Exercise goal
Retype the data exactly, so that every line matches the original.

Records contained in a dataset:
........

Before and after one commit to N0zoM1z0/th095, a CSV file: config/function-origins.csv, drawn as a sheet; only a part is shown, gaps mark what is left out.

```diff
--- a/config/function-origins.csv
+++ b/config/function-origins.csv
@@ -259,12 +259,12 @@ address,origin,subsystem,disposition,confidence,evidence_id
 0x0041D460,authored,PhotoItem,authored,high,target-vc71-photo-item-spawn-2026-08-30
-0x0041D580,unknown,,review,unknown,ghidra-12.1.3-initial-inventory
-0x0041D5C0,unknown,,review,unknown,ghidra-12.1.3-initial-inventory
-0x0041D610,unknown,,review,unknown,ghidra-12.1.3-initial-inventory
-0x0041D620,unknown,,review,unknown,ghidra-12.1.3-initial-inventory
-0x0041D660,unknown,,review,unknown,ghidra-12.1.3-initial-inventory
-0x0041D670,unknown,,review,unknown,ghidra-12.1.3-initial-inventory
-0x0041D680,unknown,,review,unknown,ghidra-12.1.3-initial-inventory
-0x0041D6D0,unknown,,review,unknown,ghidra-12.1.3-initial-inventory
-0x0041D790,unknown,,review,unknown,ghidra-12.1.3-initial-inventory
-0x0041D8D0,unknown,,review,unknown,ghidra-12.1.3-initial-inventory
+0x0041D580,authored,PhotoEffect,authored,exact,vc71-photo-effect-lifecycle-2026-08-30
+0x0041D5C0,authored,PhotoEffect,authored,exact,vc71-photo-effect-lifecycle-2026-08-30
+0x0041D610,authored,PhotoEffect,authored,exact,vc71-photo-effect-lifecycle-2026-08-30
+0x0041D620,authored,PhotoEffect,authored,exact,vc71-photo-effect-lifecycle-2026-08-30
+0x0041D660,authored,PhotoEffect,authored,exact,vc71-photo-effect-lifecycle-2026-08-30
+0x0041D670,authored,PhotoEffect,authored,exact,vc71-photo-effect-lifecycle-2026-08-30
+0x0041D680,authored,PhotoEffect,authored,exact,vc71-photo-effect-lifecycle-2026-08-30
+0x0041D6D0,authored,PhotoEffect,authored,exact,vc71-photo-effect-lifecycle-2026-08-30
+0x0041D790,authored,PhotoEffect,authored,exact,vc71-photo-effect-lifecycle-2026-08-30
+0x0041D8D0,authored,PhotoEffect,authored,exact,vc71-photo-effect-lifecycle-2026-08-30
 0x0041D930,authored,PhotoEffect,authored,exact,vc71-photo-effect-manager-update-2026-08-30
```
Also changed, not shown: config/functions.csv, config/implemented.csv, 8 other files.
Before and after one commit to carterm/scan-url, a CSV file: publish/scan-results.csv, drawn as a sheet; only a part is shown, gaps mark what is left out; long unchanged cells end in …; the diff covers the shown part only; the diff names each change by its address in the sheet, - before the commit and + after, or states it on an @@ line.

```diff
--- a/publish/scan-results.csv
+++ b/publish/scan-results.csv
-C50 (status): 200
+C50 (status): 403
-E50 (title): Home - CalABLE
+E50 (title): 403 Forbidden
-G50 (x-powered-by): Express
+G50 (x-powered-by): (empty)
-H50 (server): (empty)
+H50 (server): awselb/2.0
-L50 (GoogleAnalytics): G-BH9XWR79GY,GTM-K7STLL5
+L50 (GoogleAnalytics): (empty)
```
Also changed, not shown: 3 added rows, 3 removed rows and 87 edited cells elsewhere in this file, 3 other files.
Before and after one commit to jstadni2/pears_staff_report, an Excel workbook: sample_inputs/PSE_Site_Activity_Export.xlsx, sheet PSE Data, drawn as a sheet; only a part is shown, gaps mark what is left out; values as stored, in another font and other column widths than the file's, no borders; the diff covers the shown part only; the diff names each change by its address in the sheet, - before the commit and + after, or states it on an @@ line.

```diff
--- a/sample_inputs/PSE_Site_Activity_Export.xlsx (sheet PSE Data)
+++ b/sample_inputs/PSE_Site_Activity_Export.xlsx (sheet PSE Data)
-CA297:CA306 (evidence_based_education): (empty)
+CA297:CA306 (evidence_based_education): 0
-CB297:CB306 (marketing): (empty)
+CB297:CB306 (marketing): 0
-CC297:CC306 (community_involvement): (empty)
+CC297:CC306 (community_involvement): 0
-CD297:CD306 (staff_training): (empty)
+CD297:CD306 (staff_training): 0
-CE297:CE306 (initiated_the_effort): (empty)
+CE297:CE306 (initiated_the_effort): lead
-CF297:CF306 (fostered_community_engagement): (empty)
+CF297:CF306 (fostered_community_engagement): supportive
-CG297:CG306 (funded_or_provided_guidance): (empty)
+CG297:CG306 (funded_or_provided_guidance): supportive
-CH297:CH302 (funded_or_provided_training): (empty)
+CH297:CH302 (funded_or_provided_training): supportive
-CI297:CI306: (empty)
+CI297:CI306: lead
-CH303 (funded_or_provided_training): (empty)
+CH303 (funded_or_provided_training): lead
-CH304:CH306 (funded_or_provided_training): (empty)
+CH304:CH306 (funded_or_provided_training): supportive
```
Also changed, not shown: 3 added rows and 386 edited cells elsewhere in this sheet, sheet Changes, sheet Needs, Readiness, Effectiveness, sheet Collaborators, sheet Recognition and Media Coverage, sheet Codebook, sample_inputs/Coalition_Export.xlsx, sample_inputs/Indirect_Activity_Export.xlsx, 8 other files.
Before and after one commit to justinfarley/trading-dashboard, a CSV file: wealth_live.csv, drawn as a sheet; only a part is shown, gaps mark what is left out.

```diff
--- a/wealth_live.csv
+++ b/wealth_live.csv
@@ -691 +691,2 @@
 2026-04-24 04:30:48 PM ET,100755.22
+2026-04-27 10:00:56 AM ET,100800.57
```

........

Result of this exercise
Before and after one commit to N0zoM1z0/th095, a CSV file: config/function-origins.csv, drawn as a sheet; only a part is shown, gaps mark what is left out.

```diff
--- a/config/function-origins.csv
+++ b/config/function-origins.csv
@@ -259,12 +259,12 @@ address,origin,subsystem,disposition,confidence,evidence_id
 0x0041D460,authored,PhotoItem,authored,high,target-vc71-photo-item-spawn-2026-08-30
-0x0041D580,unknown,,review,unknown,ghidra-12.1.3-initial-inventory
-0x0041D5C0,unknown,,review,unknown,ghidra-12.1.3-initial-inventory
-0x0041D610,unknown,,review,unknown,ghidra-12.1.3-initial-inventory
-0x0041D620,unknown,,review,unknown,ghidra-12.1.3-initial-inventory
-0x0041D660,unknown,,review,unknown,ghidra-12.1.3-initial-inventory
-0x0041D670,unknown,,review,unknown,ghidra-12.1.3-initial-inventory
-0x0041D680,unknown,,review,unknown,ghidra-12.1.3-initial-inventory
-0x0041D6D0,unknown,,review,unknown,ghidra-12.1.3-initial-inventory
-0x0041D790,unknown,,review,unknown,ghidra-12.1.3-initial-inventory
-0x0041D8D0,unknown,,review,unknown,ghidra-12.1.3-initial-inventory
+0x0041D580,authored,PhotoEffect,authored,exact,vc71-photo-effect-lifecycle-2026-08-30
+0x0041D5C0,authored,PhotoEffect,authored,exact,vc71-photo-effect-lifecycle-2026-08-30
+0x0041D610,authored,PhotoEffect,authored,exact,vc71-photo-effect-lifecycle-2026-08-30
+0x0041D620,authored,PhotoEffect,authored,exact,vc71-photo-effect-lifecycle-2026-08-30
+0x0041D660,authored,PhotoEffect,authored,exact,vc71-photo-effect-lifecycle-2026-08-30
+0x0041D670,authored,PhotoEffect,authored,exact,vc71-photo-effect-lifecycle-2026-08-30
+0x0041D680,authored,PhotoEffect,authored,exact,vc71-photo-effect-lifecycle-2026-08-30
+0x0041D6D0,authored,PhotoEffect,authored,exact,vc71-photo-effect-lifecycle-2026-08-30
+0x0041D790,authored,PhotoEffect,authored,exact,vc71-photo-effect-lifecycle-2026-08-30
+0x0041D8D0,authored,PhotoEffect,authored,exact,vc71-photo-effect-lifecycle-2026-08-30
 0x0041D930,authored,PhotoEffect,authored,exact,vc71-photo-effect-manager-update-2026-08-30
```
Also changed, not shown: config/functions.csv, config/implemented.csv, 8 other files.
Before and after one commit to carterm/scan-url, a CSV file: publish/scan-results.csv, drawn as a sheet; only a part is shown, gaps mark what is left out; long unchanged cells end in …; the diff covers the shown part only; the diff names each change by its address in the sheet, - before the commit and + after, or states it on an @@ line.

```diff
--- a/publish/scan-results.csv
+++ b/publish/scan-results.csv
-C50 (status): 200
+C50 (status): 403
-E50 (title): Home - CalABLE
+E50 (title): 403 Forbidden
-G50 (x-powered-by): Express
+G50 (x-powered-by): (empty)
-H50 (server): (empty)
+H50 (server): awselb/2.0
-L50 (GoogleAnalytics): G-BH9XWR79GY,GTM-K7STLL5
+L50 (GoogleAnalytics): (empty)
```
Also changed, not shown: 3 added rows, 3 removed rows and 87 edited cells elsewhere in this file, 3 other files.
Before and after one commit to jstadni2/pears_staff_report, an Excel workbook: sample_inputs/PSE_Site_Activity_Export.xlsx, sheet PSE Data, drawn as a sheet; only a part is shown, gaps mark what is left out; values as stored, in another font and other column widths than the file's, no borders; the diff covers the shown part only; the diff names each change by its address in the sheet, - before the commit and + after, or states it on an @@ line.

```diff
--- a/sample_inputs/PSE_Site_Activity_Export.xlsx (sheet PSE Data)
+++ b/sample_inputs/PSE_Site_Activity_Export.xlsx (sheet PSE Data)
-CA297:CA306 (evidence_based_education): (empty)
+CA297:CA306 (evidence_based_education): 0
-CB297:CB306 (marketing): (empty)
+CB297:CB306 (marketing): 0
-CC297:CC306 (community_involvement): (empty)
+CC297:CC306 (community_involvement): 0
-CD297:CD306 (staff_training): (empty)
+CD297:CD306 (staff_training): 0
-CE297:CE306 (initiated_the_effort): (empty)
+CE297:CE306 (initiated_the_effort): lead
-CF297:CF306 (fostered_community_engagement): (empty)
+CF297:CF306 (fostered_community_engagement): supportive
-CG297:CG306 (funded_or_provided_guidance): (empty)
+CG297:CG306 (funded_or_provided_guidance): supportive
-CH297:CH302 (funded_or_provided_training): (empty)
+CH297:CH302 (funded_or_provided_training): supportive
-CI297:CI306: (empty)
+CI297:CI306: lead
-CH303 (funded_or_provided_training): (empty)
+CH303 (funded_or_provided_training): lead
-CH304:CH306 (funded_or_provided_training): (empty)
+CH304:CH306 (funded_or_provided_training): supportive
```
Also changed, not shown: 3 added rows and 386 edited cells elsewhere in this sheet, sheet Changes, sheet Needs, Readiness, Effectiveness, sheet Collaborators, sheet Recognition and Media Coverage, sheet Codebook, sample_inputs/Coalition_Export.xlsx, sample_inputs/Indirect_Activity_Export.xlsx, 8 other files.
Before and after one commit to justinfarley/trading-dashboard, a CSV file: wealth_live.csv, drawn as a sheet; only a part is shown, gaps mark what is left out.

```diff
--- a/wealth_live.csv
+++ b/wealth_live.csv
@@ -691 +691,2 @@
 2026-04-24 04:30:48 PM ET,100755.22
+2026-04-27 10:00:56 AM ET,100800.57
```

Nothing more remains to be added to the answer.